--- START ---

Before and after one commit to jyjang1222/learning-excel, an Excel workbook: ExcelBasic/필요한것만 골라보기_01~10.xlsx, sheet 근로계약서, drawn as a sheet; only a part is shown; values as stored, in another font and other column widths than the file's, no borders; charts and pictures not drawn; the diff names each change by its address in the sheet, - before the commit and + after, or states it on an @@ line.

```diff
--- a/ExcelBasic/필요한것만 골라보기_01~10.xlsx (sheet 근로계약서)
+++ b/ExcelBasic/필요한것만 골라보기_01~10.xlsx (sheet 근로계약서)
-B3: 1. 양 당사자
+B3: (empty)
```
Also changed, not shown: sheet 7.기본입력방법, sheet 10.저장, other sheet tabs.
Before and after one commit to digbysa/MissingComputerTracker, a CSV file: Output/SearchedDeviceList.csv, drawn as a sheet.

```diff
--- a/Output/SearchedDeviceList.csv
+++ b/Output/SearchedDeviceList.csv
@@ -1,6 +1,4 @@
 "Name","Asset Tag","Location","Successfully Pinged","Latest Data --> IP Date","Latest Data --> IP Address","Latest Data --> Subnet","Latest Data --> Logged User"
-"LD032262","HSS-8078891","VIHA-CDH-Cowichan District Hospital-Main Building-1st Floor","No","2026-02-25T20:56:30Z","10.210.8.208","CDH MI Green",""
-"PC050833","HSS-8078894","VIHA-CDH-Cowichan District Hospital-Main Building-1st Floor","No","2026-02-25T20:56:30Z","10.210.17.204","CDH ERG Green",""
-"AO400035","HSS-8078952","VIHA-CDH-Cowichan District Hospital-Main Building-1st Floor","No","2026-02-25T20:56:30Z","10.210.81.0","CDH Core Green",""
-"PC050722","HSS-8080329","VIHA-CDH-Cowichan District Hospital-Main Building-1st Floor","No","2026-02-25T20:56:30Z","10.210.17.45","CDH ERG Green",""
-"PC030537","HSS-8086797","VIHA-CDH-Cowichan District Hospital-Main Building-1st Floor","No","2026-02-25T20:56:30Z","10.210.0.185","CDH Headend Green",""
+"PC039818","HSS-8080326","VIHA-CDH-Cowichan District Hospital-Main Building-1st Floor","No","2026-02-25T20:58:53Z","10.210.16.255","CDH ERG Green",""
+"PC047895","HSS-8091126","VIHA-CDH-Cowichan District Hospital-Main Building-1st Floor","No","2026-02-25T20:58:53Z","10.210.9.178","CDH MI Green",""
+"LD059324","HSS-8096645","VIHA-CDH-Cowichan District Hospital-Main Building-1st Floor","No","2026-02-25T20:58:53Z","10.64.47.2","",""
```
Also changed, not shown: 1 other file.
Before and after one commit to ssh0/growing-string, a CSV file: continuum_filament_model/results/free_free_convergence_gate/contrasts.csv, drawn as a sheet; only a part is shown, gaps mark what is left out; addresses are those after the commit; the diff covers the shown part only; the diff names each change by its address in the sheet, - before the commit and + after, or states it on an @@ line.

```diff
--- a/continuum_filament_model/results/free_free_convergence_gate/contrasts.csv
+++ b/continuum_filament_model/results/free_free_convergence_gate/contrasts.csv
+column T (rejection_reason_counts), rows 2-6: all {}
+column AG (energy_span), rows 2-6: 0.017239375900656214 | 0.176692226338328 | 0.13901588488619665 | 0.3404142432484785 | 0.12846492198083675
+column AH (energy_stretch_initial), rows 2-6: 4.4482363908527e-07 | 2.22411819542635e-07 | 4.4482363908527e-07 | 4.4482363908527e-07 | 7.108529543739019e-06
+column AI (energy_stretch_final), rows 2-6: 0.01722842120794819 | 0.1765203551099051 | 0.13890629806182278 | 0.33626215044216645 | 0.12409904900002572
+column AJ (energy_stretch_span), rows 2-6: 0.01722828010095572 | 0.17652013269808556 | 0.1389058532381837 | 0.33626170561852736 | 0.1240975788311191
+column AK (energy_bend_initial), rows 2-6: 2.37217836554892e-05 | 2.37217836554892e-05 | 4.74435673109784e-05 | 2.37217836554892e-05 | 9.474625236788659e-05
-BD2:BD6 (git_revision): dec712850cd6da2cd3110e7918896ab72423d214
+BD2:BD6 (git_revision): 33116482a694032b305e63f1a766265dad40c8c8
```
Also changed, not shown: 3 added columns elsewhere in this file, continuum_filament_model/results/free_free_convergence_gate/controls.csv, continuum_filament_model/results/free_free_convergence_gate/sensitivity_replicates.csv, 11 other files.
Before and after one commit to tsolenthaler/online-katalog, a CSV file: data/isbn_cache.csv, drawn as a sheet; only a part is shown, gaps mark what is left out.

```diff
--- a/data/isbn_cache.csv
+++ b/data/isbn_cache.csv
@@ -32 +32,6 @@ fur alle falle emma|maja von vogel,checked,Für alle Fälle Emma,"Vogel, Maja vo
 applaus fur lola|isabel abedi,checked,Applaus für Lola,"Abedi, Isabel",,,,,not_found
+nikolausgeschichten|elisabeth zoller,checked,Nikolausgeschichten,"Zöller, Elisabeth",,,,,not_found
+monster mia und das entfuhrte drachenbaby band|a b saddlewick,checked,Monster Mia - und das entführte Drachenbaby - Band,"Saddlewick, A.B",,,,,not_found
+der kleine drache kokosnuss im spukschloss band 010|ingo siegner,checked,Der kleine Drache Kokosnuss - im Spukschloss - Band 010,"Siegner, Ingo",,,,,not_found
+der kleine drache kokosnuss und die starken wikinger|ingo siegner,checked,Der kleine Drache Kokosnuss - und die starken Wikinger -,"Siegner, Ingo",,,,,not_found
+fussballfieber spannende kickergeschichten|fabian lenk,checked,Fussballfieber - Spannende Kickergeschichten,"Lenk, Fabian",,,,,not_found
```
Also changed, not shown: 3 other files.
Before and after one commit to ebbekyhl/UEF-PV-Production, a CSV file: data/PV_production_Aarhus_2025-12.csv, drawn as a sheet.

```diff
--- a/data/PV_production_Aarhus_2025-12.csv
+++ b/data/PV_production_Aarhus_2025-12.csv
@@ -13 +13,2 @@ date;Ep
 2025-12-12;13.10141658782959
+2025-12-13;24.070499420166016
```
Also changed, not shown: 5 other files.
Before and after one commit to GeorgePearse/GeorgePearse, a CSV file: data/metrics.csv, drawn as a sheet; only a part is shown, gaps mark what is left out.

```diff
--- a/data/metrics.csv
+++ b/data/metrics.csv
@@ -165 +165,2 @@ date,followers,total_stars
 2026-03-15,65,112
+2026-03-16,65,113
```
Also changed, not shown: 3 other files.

--- END ---

THE TASK: Pull every line containing "SearchedDeviceList" from the data.

PROBLEM SOLUTION:
Before and after one commit to digbysa/MissingComputerTracker, a CSV file: Output/SearchedDeviceList.csv, drawn as a sheet.
--- a/Output/SearchedDeviceList.csv
+++ b/Output/SearchedDeviceList.csv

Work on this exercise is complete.